Your students will learn to engage in and create natural conversations through prompted conversation simulation. Students make choices and have the freedom to select topics, responses, order of turns, and how long the conversation should last for each topic. Hundreds of conversation topics and prompts are included. Each can be inserted into a conversation as is or edited to reflect personal expression and preference. All topics and prompts (even edited ones) are read aloud when tapped using the iPad’s internal speech engine.

First the user chooses from three options to start the conversation:
•Talk About Me
•Ask Someone a Question
•Choose a Conversation Topic

Additional choices show the student the logic of conversation and a list of options.
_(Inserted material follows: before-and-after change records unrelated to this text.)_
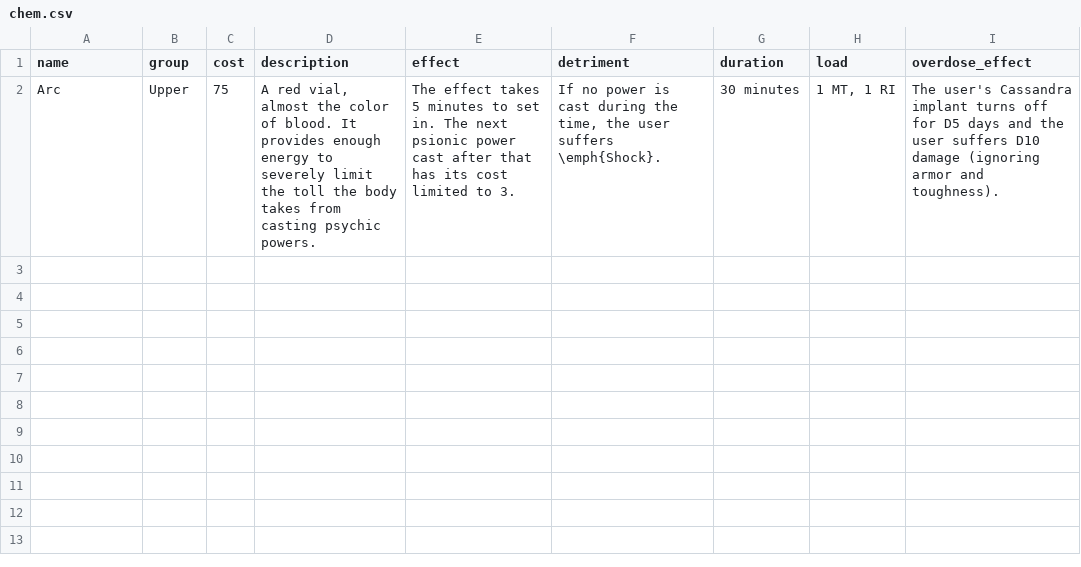
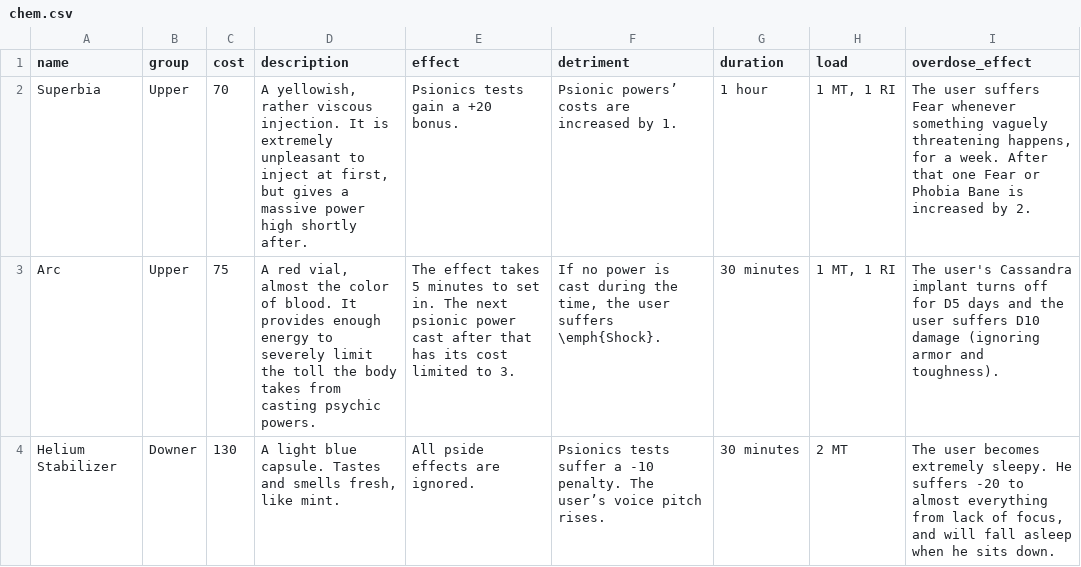
Before and after one commit to lHeidbreder/neon-rules, a CSV file: addon-psionics/components/chem.csv, drawn as a sheet; the diff names each change by its address in the sheet, - before the commit and + after, or states it on an @@ line.

Commit message:
worked through almost all todos
the "itemize" replacement logic is now also slightly more powerful, allowing you to specify the itemsep/vspace in sublists, if you so wish

```diff
--- a/addon-psionics/components/chem.csv
+++ b/addon-psionics/components/chem.csv
+row 2: Superbia | Upper | 70 | A yellowish, rather viscous injection. It is extremely unpleasant to inject at first, but gives a massive power high shortly after. | Psionics tests gain a +20 bonus. | Psionic powers’ costs are increased by 1. | 1 hour | 1 MT, 1 RI | The user suffers Fear whenever something vaguely threatening happens, for a week. After that one Fear or Phobia Bane is increased by 2.
+row 4: Helium Stabilizer | Downer | 130 | A light blue capsule. Tastes and smells fresh, like mint. | All pside effects are ignored. | Psionics tests suffer a -10 penalty. The user’s voice pitch rises. | 30 minutes | 2 MT | The user becomes extremely sleepy. He suffers -20 to almost everything from lack of focus, and will fall asleep when he sits down.
```
Also changed, not shown: addon-cosmic-horror/components/bestiary.csv, core-rulebook/equipment/chems.csv, 20 other files.
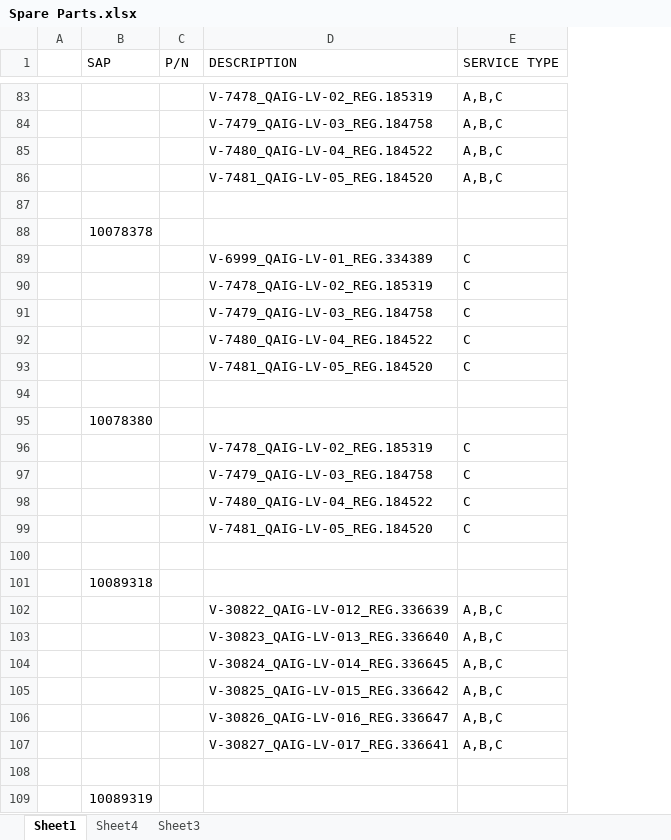
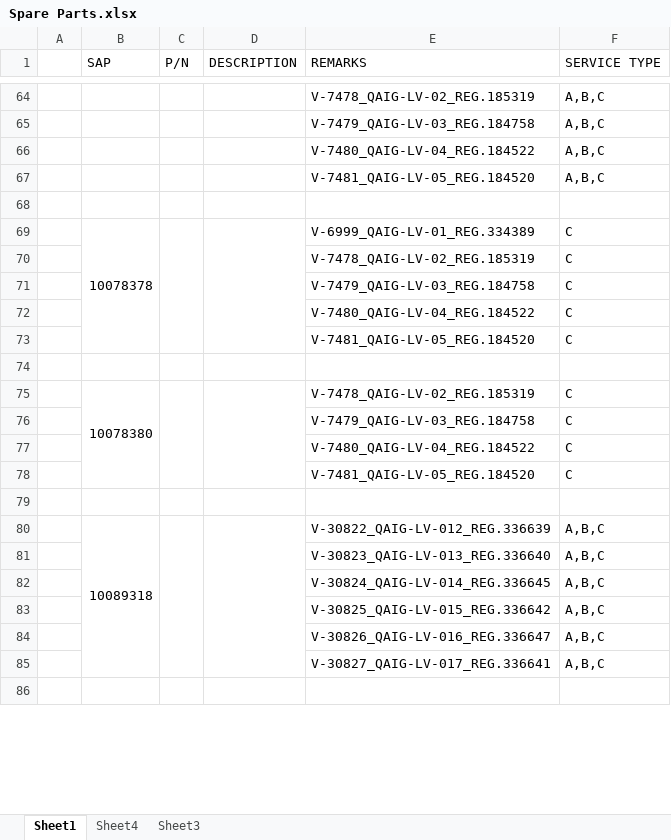
Before and after one commit to shakeelsnu/FleetData-by-Shakeel, an Excel workbook: Spare Parts.xlsx, sheet Sheet1, drawn as a sheet; only a part is shown, gaps mark what is left out; values as stored, in another font and other column widths than the file's, no cell formats; conditional formats not drawn; removed rows and columns are numbered as before the commit, all else as after; the diff covers the shown part only; the diff names each change by its address in the sheet, - before the commit and + after, or states it on an @@ line.

Commit message:
Add files via upload

```diff
--- a/Spare Parts.xlsx (sheet Sheet1)
+++ b/Spare Parts.xlsx (sheet Sheet1)
+column D (DESCRIPTION), empty
-E1: DESCRIPTION
+E1: REMARKS
-row 88:  | 10078378
-B69 (SAP): (empty)
+B69 (SAP): 10078378
+B69:B73 merged
+C69:C73 merged
-row 95:  | 10078380
-B75 (SAP): (empty)
+B75 (SAP): 10078380
+B75:B78 merged
+C75:C78 merged
-row 101:  | 10089318
-B80 (SAP): (empty)
+B80 (SAP): 10089318
+B80:B85 merged
+C80:C85 merged
-row 109:  | 10089319
```
Also changed, not shown: 21 removed rows, 24 edited cells and merged cells elsewhere in this sheet, cell formats.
For example, if a student chooses Talk About Me, he selects from options like these:
•Today, I…
•I'm going to see…
•I have something unusual to tell you.
•I have an idea.
•I saw…
•I need to...
•I'm planning to…
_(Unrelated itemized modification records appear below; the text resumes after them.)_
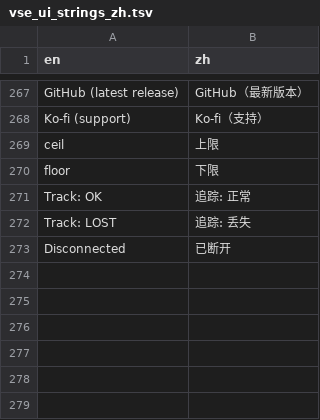
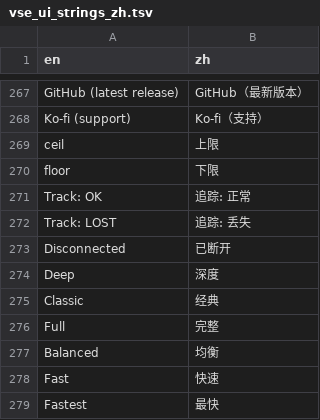
Before and after one commit to blucrew/VisualStimEdger, a TSV file: i18n/vse_ui_strings_zh.tsv, drawn as a sheet; only a part is shown, gaps mark what is left out; the diff names each change by its address in the sheet, - before the commit and + after, or states it on an @@ line.

```diff
--- a/i18n/vse_ui_strings_zh.tsv
+++ b/i18n/vse_ui_strings_zh.tsv
+row 274: Deep | 深度
+row 275: Classic | 经典
+row 276: Full | 完整
+row 277: Balanced | 均衡
+row 278: Fast | 快速
+row 279: Fastest | 最快
```
Also changed, not shown: 2 other files.
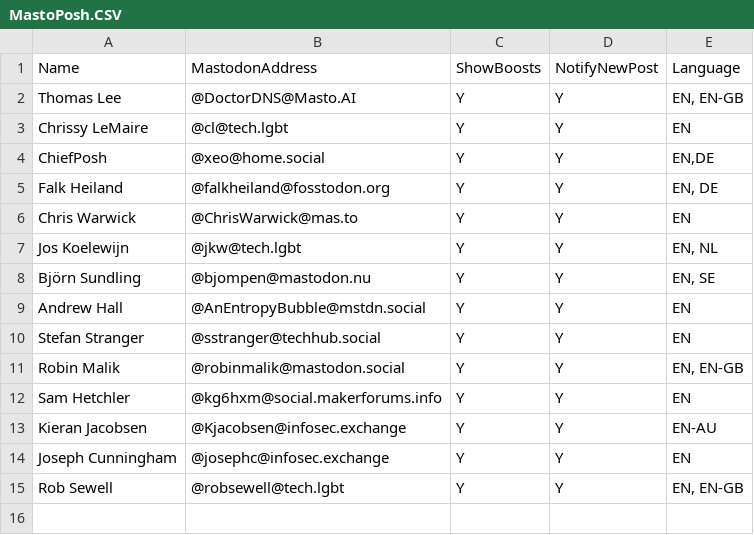
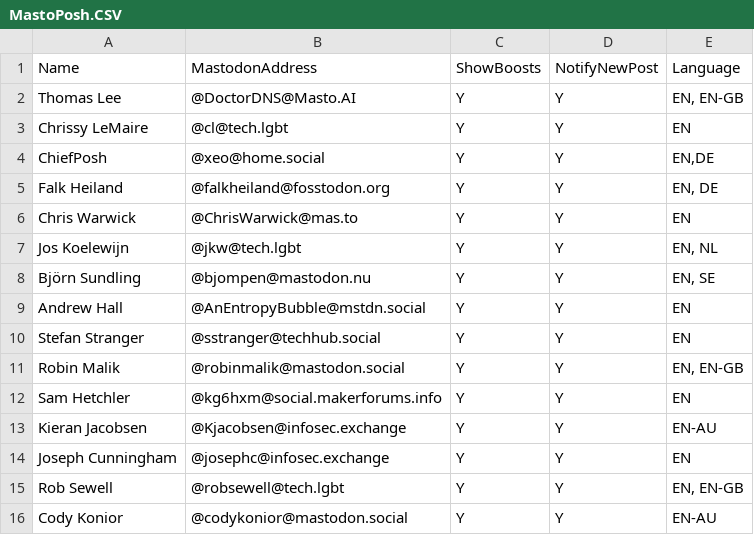
Before and after one commit to doctordns/MastoPosh, a CSV file: MastoPosh.CSV, drawn as a sheet; the diff names each change by its address in the sheet, - before the commit and + after, or states it on an @@ line.

Commit message:
Adding me

```diff
--- a/MastoPosh.CSV
+++ b/MastoPosh.CSV
+row 16: Cody Konior | @codykonior@mastodon.social | Y | Y | EN-AU
```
Other options lead the student to make a comment, ask a question, or change the conversational topic. The student chooses what to add or how to respond. Each partner takes a conversation turn by tapping the button with her name on it. You can take a picture of a student to display as a prompt when it’s her turn, and a partner can take several turns in succession.

Conversations are automatically saved and dated, and can be recalled, edited, and emailed as a text file. The student can use the script
created to practice the conversation with another partner later.

The author of this app, Larry I. Kleiman, M.A., CCC-SLP, has both a keen interest and extensive experience in improving communication skills of individuals of all ages and abilities. He’s a private practitioner in southern California and specializes in serving individuals with developmental delays in residential, community, and clinical settings, including program development, consultation, assessment, and therapeutic intervention. In recent years, services have expanded to early intervention and adult neurological disorders (acute and rehabilitative); however, a prime interest for more than 30 years has been individuals with autism spectrum disorders. Larry is the author of the Functional Communication Profile (originally published in 1994), as well as the Functional Communication Profile Revised and the Functional Communication Profile Reporting Software. All are published by LinguiSystems, Inc.